• Exercise directions: If a line in the records below contains "corpus", copy that line.

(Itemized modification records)
- Opening Delimiter -

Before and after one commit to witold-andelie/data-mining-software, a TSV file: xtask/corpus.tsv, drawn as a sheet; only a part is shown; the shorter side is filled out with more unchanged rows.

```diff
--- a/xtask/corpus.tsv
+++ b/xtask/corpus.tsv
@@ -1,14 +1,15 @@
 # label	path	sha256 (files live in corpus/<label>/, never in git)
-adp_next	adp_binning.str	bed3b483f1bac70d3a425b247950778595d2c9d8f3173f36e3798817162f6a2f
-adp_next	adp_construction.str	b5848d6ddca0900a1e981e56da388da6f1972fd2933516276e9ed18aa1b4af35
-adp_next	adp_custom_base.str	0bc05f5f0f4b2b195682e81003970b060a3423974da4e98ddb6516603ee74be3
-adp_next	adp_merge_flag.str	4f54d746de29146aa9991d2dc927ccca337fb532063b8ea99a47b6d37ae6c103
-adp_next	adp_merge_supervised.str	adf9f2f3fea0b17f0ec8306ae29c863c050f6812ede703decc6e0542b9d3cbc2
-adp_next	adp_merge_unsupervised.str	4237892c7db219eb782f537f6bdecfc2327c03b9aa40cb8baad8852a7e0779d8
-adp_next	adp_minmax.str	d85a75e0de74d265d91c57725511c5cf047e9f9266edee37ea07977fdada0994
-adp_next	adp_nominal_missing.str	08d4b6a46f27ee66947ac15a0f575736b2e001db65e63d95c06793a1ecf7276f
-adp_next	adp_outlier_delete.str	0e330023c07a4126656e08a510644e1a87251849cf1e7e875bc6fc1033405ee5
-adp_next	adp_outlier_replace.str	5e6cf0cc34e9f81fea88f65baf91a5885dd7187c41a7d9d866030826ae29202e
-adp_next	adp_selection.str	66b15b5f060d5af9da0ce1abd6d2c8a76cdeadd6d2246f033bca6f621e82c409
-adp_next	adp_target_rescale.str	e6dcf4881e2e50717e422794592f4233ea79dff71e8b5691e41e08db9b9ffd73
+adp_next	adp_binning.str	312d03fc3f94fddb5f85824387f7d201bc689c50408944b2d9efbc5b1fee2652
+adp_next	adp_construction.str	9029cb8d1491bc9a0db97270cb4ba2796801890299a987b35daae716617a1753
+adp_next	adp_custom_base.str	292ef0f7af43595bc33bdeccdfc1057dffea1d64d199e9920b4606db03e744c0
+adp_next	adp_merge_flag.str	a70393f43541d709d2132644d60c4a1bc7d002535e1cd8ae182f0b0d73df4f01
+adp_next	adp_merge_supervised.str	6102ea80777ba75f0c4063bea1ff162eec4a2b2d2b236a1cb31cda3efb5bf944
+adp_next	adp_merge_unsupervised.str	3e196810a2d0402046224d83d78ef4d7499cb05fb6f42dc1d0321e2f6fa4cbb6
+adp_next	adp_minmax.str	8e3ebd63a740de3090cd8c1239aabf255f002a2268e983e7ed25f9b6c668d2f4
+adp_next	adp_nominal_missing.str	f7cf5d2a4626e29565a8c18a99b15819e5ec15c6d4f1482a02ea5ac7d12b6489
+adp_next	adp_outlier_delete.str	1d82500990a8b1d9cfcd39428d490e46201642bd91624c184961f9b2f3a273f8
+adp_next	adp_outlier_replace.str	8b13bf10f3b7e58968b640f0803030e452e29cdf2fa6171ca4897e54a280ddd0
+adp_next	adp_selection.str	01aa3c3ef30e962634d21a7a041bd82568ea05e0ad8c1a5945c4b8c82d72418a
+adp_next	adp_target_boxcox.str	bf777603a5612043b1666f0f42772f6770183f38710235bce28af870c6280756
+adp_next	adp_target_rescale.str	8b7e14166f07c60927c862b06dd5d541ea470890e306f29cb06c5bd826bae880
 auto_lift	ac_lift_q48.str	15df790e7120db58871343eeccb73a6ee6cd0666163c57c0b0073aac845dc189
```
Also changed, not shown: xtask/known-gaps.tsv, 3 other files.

- Closing Delimiter -

• Your solution:
Before and after one commit to witold-andelie/data-mining-software, a TSV file: xtask/corpus.tsv, drawn as a sheet; only a part is shown; the shorter side is filled out with more unchanged rows.
--- a/xtask/corpus.tsv
+++ b/xtask/corpus.tsv
 # label	path	sha256 (files live in corpus/<label>/, never in git)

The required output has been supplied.